Prospects for the future: Coalition building and vote-buying
The days and weeks after the election were dominated by a growing vote-buying scandal. A Unity party member in the eastern region of Latgale sent an email to party leaders, subsequently leaked to the press, claiming that voters had been encouraged to vote for Unity’s influential Chief Whip, Dzintars Zaķis, in exchange for cash. The Security Police started investigating this and several other different cases of systematic vote-buying (the largest number of such cases that it had ever investigated). Mr Zaķis temporarily left his post and suspended his party membership while the police investigation continued, although he stated that he had no intention of resigning his parliamentary mandate or ‘abandoning’ Unity. If the allegations were to be proved, the distribution of seats would probably need to be re-jigged between the parties. A legal challenge by Harmony Social Democracy may even result in a new election being called, although at the time of writing this prospect appeared rather unlikely.

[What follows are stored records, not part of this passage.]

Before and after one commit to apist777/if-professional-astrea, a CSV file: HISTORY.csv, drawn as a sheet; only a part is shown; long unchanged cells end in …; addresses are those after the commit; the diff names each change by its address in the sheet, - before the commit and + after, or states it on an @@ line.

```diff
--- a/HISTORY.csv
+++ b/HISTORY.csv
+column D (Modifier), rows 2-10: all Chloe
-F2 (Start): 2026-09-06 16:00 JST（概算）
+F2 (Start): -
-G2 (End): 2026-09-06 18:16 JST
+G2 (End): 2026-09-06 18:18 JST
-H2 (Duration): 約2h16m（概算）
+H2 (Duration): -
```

The government coalition formation process was complicated by Unity gaining only marginally more seats than its two coalition parties. While Unity remains the senior coalition partner and is likely to keep the prime minister and finance minister posts (with Laimdota Straujuma continuing on as prime minister), the re-allocation of other ministerial posts to reflect the relative new balance of power between the three parties dragged out the coalition-building negotiations. Harmony Social Democracy was excluded from negotiations on the formation of the new government and seems doomed to another four-year stretch in parliamentary opposition alongside ‘From My Heart for Latvia’ and the Regional Alliance. European issues played no part in the election (indeed, they barely figured in May’s European Parliament election). In this sense the election was business as usual.
Daunis Auers is (firstname.lastname@example.org) is Associate Professor of Comparative Politics at the University of Latvia